Some of the most important and difficult conversations we will have in our lives lie at the heart of Estate Planning – conversations about mortality, talks about dying.
When approaching “the talk,” whether it’s us approaching our loved ones about our own mortality or getting a dying friend or family member to open up about their feelings on finality, it’s important to keep in mind the main goals for everyone: to live – and leave – life without regrets, and to not remain alone in our sadness.
Fears about hurting or scaring a dying friend or family member, as well as altruistic desires to keep loved ones from thinking about or dwelling on impending death are among the major worries that often prevent people from having conversations about death.
However, research shows that when friends and family have open, honest conversations about death, the experience brings them closer to one another and results in all participants having a more hopeful outlook about the future.
In a general sense, people are likely to have six types of conversation where dying is the major theme: conversations about love; identity messages; religious/spiritual talks; everyday talk; difficult relationship talks; and instrumental death talks.
Of course, nothing like impending death can inspire us to tell someone how much we love them, whether it’s a parent finally expressing love withheld from a grown child over a lifetime – even the flip-side of that conversation – or perhaps affirming love in a long-dormant friendship or other relationship. Death-inspired conversations about love fulfil the goal of living and leaving life without regrets.
Identity messages allow us, as we approach the end of our lives, to let certain people know how much they meant to us, or how their role in our lives impacted us. They also give us the opportunity to let someone who is dying understand their role and the impact their time in this life may have had on us.

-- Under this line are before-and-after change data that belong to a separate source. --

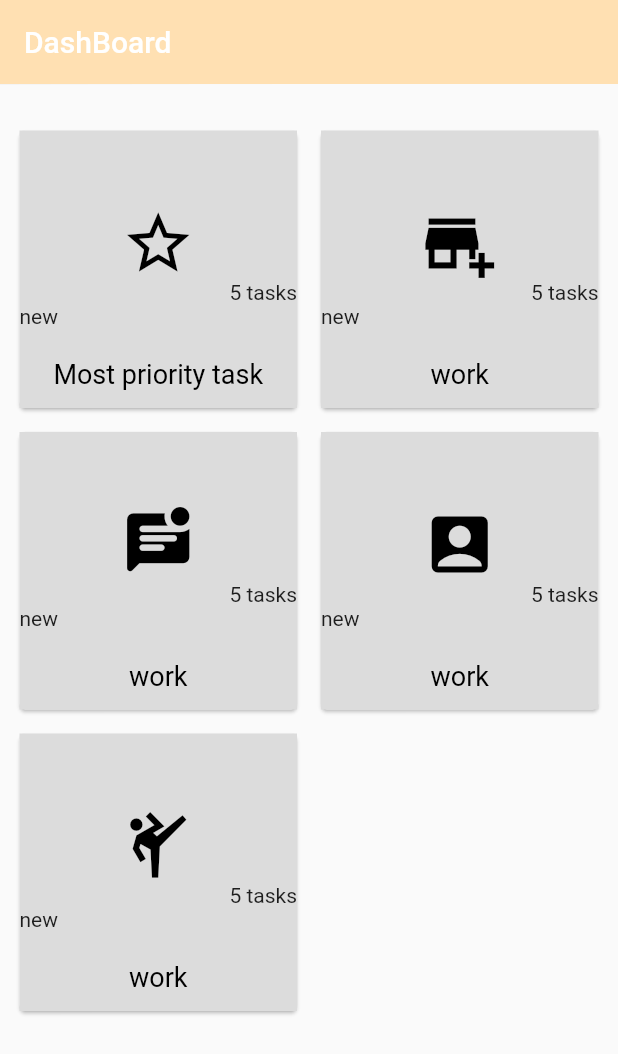
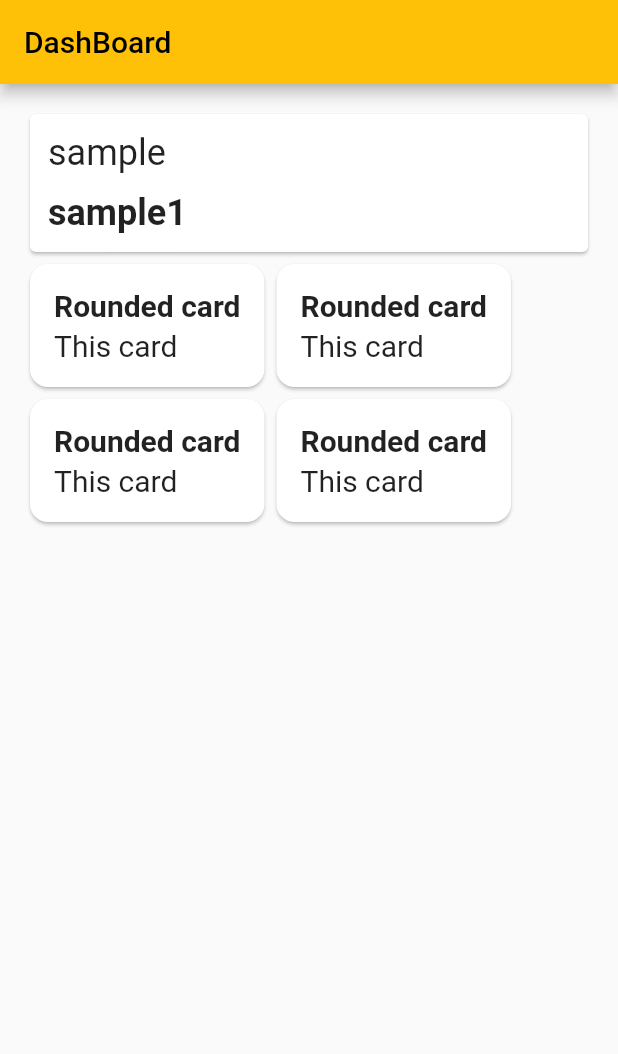
Before and after one commit to lanjAdabA/toDo_dashboard, a Flutter app: the screen it shows after launch, on a phone screen of 412 x 824 dp. Shown: the top 1054 px of the screen. Run offline on Flutter 3.47's test engine with Material 2 defaults, Android fonts, the phone set to English and light mode, and no system bars.

Commit message:
layout ok

```diff
--- /dev/null
+++ b/todoapp/lib/color_filters.dart
@@ -0,0 +1,12 @@
+import 'package:flutter/material.dart';
+
+class ColorFilters {
+  // ignore: unnecessary_const
+  static const greyscale = const ColorFilter.matrix(<double>[
+    /// greyscale filter
+    0.2126, 0.7152, 0.0722, 0, 0,
+    0.2126, 0.7152, 0.0722, 0, 0,
+    0.2126, 0.7152, 0.0722, 0, 0,
+    0, 0, 0, 1, 0
+  ]);
+}
--- a/todoapp/lib/main.dart
+++ b/todoapp/lib/main.dart
@@ -1,99 +1,194 @@
-// ignore_for_file: unnecessary_new, unused_import
+// ignore_for_file: use_key_in_widget_constructors
 
 import 'package:flutter/material.dart';
-
-import 'package:dashboard/dashboard.dart';
 
 void main() => runApp(const MyApp());
 
 class MyApp extends StatelessWidget {
+  static const String title = 'DashBoard';
+
   const MyApp({Key? key}) : super(key: key);
 
-  // This widget is the root of your application.
   @override
-  Widget build(BuildContext context) {
-    return new MaterialApp(
-      title: 'Flutter Demo',
-      theme: new ThemeData(
-        primarySwatch: Colors.blue,
-      ),
-      // home: new Dashboard(title: 'Flutter Demo Home Page'),
-      home: const Dashboard(),
-      debugShowCheckedModeBanner: false,
-    );
-  }
+  Widget build(BuildContext context) => MaterialApp(
+        debugShowCheckedModeBanner: false,
+        title: title,
+        theme: ThemeData(primarySwatch: Colors.amber),
+        home: const MainPage(title: title),
+      );
 }
 
-class Dashboard extends StatefulWidget {
-  const Dashboard({Key? key}) : super(key: key);
+class MainPage extends StatefulWidget {
+  final String title;
+
+  const MainPage({
+    required this.title,
+  });
 
   @override
-  _DashboardState createState() => _DashboardState();
+  _MainPageState createState() => _MainPageState();
 }
 
-class _DashboardState extends State<Dashboard> {
-  get actionsIconTheme => null;
-
+class _MainPageState extends State<MainPage> {
   @override
-  Widget build(BuildContext context) {
-    return Scaffold(
-      appBar: AppBar(
-        title: const Text("DashBoard"),
-        elevation: .1,
-        backgroundColor: Colors.orange[100],
-      ),
-      body: Container(
-        padding: const EdgeInsets.symmetric(vertical: 20.0, horizontal: 2.0),
-        child: GridView.count(
-          crossAxisCount: 2,
-          padding: const EdgeInsets.all(3.0),
-          children: <Widget>[
-            makeDashboardItem("Most priority task", Icons.star_border),
-            makeDashboardItem("work", Icons.add_business),
-            makeDashboardItem("work", Icons.mark_unread_chat_alt_rounded),
-            makeDashboardItem("work", Icons.account_box_rounded),
-            makeDashboardItem("work", Icons.sports_martial_arts_outlined),
+  Widget build(BuildContext context) => Scaffold(
+        appBar: AppBar(
+          title: Text(
+            widget.title,
+          ),
+        ),
+        body: ListView(
+          padding: const EdgeInsets.all(16),
+          children: [
+            buildQuoteCard(),
+            Row(
+              children: [
+                buildRoundedCard(),
+                buildRoundedCard1(),
+              ],
+            ),
+            Row(
+              children: [
+                buildRoundedCard2(),
+                buildRoundedCard3(),
+              ],
+            ),
           ],
         ),
-      ),
-    );
-  }
+      );
 
-  Card makeDashboardItem(String title, IconData icon) {
-    return Card(
-        elevation: 1.0,
-        margin: const EdgeInsets.all(8.0),
+  Widget buildQuoteCard() => Card(
+        child: Padding(
+          padding: const EdgeInsets.all(12),
+          child: Column(
+            crossAxisAlignment: CrossAxisAlignment.start,
+            children: const [
+              Text(
+                'sample',
+                style: TextStyle(fontSize: 24),
+              ),
+              SizedBox(height: 12),
+              Text(
+                'sample1',
+                style: TextStyle(fontSize: 24, fontWeight: FontWeight.bold),
+              ),
+            ],
+          ),
+        ),
+      );
+
+  Widget buildRoundedCard() => Card(
+        shape: RoundedRectangleBorder(
+          borderRadius: BorderRadius.circular(12),
+        ),
         child: Container(
-          decoration:
-              const BoxDecoration(color: Color.fromRGBO(220, 220, 220, 1.0)),
-          child: new InkWell(
-            onTap: () {},
-            child: Column(
-              crossAxisAlignment: CrossAxisAlignment.stretch,
-              mainAxisSize: MainAxisSize.min,
-              verticalDirection: VerticalDirection.down,
-              children: <Widget>[
-                const SizedBox(height: 50),
-                Center(
-                    child: Icon(
-                  icon,
-                  size: 50,
-                  color: Colors.black,
-                )),
-                const Text(
-                  "5 tasks",
-                  textAlign: TextAlign.end,
+          padding: const EdgeInsets.all(16),
+          child: Column(
+            crossAxisAlignment: CrossAxisAlignment.start,
+            children: const [
+              Text(
+                'Rounded card',
+                style: TextStyle(
+                  fontSize: 20,
+                  fontWeight: FontWeight.bold,
                 ),
-                const Text("new"),
-                const SizedBox(height: 20.0),
-                new Center(
-                  child: new Text(title,
-                      style:
-                          const TextStyle(fontSize: 18.0, color: Colors.black)),
-                )
-              ],
-            ),
+              ),
+              SizedBox(
+                height: 4,
+                width: 50,
+              ),
+              Text(
+                'This card',
+                style: TextStyle(fontSize: 20),
+              ),
+            ],
           ),
-        ));
-  }
+        ),
+      );
+
+  Widget buildRoundedCard1() => Card(
+        shape: RoundedRectangleBorder(
+          borderRadius: BorderRadius.circular(12),
+        ),
+        child: Container(
+          padding: const EdgeInsets.all(16),
+          child: Column(
+            crossAxisAlignment: CrossAxisAlignment.start,
+            children: const [
+              Text(
+                'Rounded card',
+                style: TextStyle(
+                  fontSize: 20,
+                  fontWeight: FontWeight.bold,
+                ),
+              ),
+              SizedBox(
+                height: 4,
+                width: 50,
+              ),
+              Text(
+                'This card',
+                style: TextStyle(fontSize: 20),
+              ),
+            ],
+          ),
+        ),
+      );
+  Widget buildRoundedCard2() => Card(
+        shape: RoundedRectangleBorder(
+          borderRadius: BorderRadius.circular(12),
+        ),
+        child: Container(
+          padding: const EdgeInsets.all(16),
+          child: Column(
+            crossAxisAlignment: CrossAxisAlignment.start,
+            children: const [
+              Text(
+                'Rounded card',
+                style: TextStyle(
+                  fontSize: 20,
+                  fontWeight: FontWeight.bold,
+                ),
+              ),
+              SizedBox(
+                height: 4,
+                width: 50,
+              ),
+              Text(
+                'This card',
+                style: TextStyle(fontSize: 20),
+              ),
+            ],
+          ),
+        ),
+      );
+
+  Widget buildRoundedCard3() => Card(
+        shape: RoundedRectangleBorder(
+          borderRadius: BorderRadius.circular(12),
+        ),
+        child: Container(
+          padding: const EdgeInsets.all(16),
+          child: Column(
+            crossAxisAlignment: CrossAxisAlignment.start,
+            children: const [
+              Text(
+                'Rounded card',
+                style: TextStyle(
+                  fontSize: 20,
+                  fontWeight: FontWeight.bold,
+                ),
+              ),
+              SizedBox(
+                height: 4,
+                width: 50,
+              ),
+              Text(
+                'This card',
+                style: TextStyle(fontSize: 20),
+              ),
+            ],
+          ),
+        ),
+      );
 }
```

Death can inspire religious and spiritual conversations even among those who spend a lifetime keeping such thoughts and concerns among their most private, or who might seem among the least religious or spiritual people we know.

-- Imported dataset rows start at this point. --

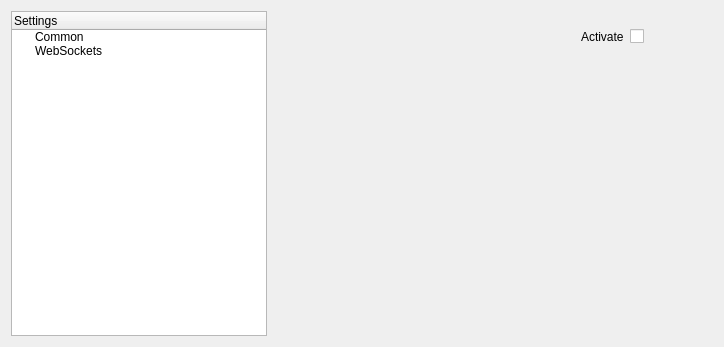
This is uis/settings.ui in SnayperTihCreator/Overlay as Qt 5 draws it before an edit. The edited form follows.
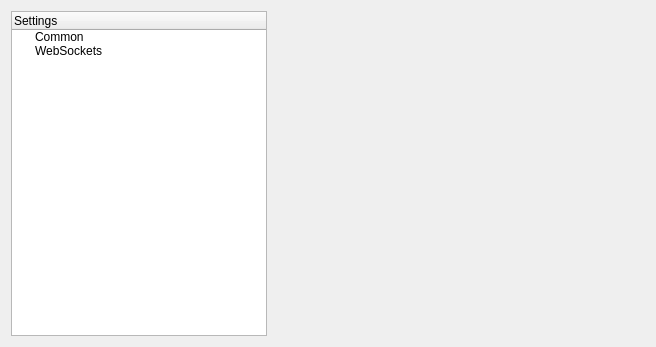
This is the edited form.

Commit message: update settings panel

Patch:
```diff
--- a/uis/settings.ui
+++ b/uis/settings.ui
@@ -6,7 +6,7 @@
    <rect>
     <x>0</x>
     <y>0</y>
-    <width>724</width>
+    <width>656</width>
     <height>347</height>
    </rect>
   </property>
@@ -42,67 +42,32 @@
    <item>
     <spacer name="horizontalSpacer">
      <property name="orientation">
-      <enum>Qt::Horizontal</enum>
+      <enum>Qt::Orientation::Horizontal</enum>
+     </property>
+     <property name="sizeType">
+      <enum>QSizePolicy::Policy::Minimum</enum>
      </property>
      <property name="sizeHint" stdset="0">
       <size>
-       <width>40</width>
+       <width>20</width>
        <height>20</height>
       </size>
      </property>
     </spacer>
    </item>
    <item>
-    <widget class="QFrame" name="frame">
+    <widget class="QStackedWidget" name="stackedWidget">
      <property name="minimumSize">
       <size>
-       <width>400</width>
+       <width>350</width>
        <height>0</height>
       </size>
      </property>
-     <property name="frameShape">
-      <enum>QFrame::NoFrame</enum>
+     <property name="currentIndex">
+      <number>0</number>
      </property>
-     <property name="frameShadow">
-      <enum>QFrame::Plain</enum>
-     </property>
-     <layout class="QHBoxLayout" name="horizontalLayout_2">
-      <item>
-       <widget class="QWidget" name="pageCommon" native="true"/>
-      </item>
-      <item>
-       <widget class="QWidget" name="pageWebSockets" native="true">
-        <layout class="QHBoxLayout" name="horizontalLayout_3">
-         <item>
-          <layout class="QFormLayout" name="formLayout">
-           <property name="fieldGrowthPolicy">
-            <enum>QFormLayout::FieldsStayAtSizeHint</enum>
-           </property>
-           <property name="rowWrapPolicy">
-            <enum>QFormLayout::DontWrapRows</enum>
-           </property>
-           <property name="labelAlignment">
-            <set>Qt::AlignLeading|Qt::AlignLeft|Qt::AlignVCenter</set>
-           </property>
-           <property name="formAlignment">
-            <set>Qt::AlignHCenter|Qt::AlignTop</set>
-           </property>
-           <item row="0" column="0">
-            <widget class="QLabel" name="activateLabel">
-             <property name="text">
-              <string>Activate</string>
-             </property>
-            </widget>
-           </item>
-           <item row="0" column="1">
-            <widget class="QCheckBox" name="pws_activateCheckBox"/>
-           </item>
-          </layout>
-         </item>
-        </layout>
-       </widget>
-      </item>
-     </layout>
+     <widget class="QWidget" name="pageCommon"/>
+     <widget class="QWidget" name="pageWebSocket"/>
     </widget>
    </item>
   </layout>
```
The commit also changes 4 other files.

And of course, there is what I like to call “everyday talk,” chats about the weather, or sports, or the news of the day, that can ease the stress and strain of coping with impending death. This kind of talk can seem to play into that altruistic desire to keep a loved one from dwelling on death that sometimes keeps us from talking about death at all – but everyday talk is actually an important adjunct to all the other types of conversations about dying.
The difficult relationship talk is one that can cut two ways. For some, death presents an opportunity to heal old wounds and achieve the goal of leaving life without regrets; for others impending death serves as a barrier to unearthing painful memories or confronting people who have not served us well in our lives.
Finally, “instrumental death talks” are most closely attuned to conversations I have with clients around estate planning: who are the people and organizations most important to me, what assets have I built and maintained in my life, and how do I want those assets, people, and organizations to be treated after I’m gone?
There’s a reason it’s called estate “planning” – because it’s always better to have the conversations and make your plans before death becomes the thing we need to talk about most, or want to talk about least.
I encourage people with assets to protect and a legacy they wish to leave to have open and honest instrumental death talks with their loved ones – and with their trusted legal and financial advisors – long before our natural human feelings of immortality wear off.
I offer that advice not only because it makes good sense and the conversations and planning bring people peace of mind but because having instrumental death talks with the right people today leaves us time and space for all the other types of conversations around death we may want and need to have sometime down the road.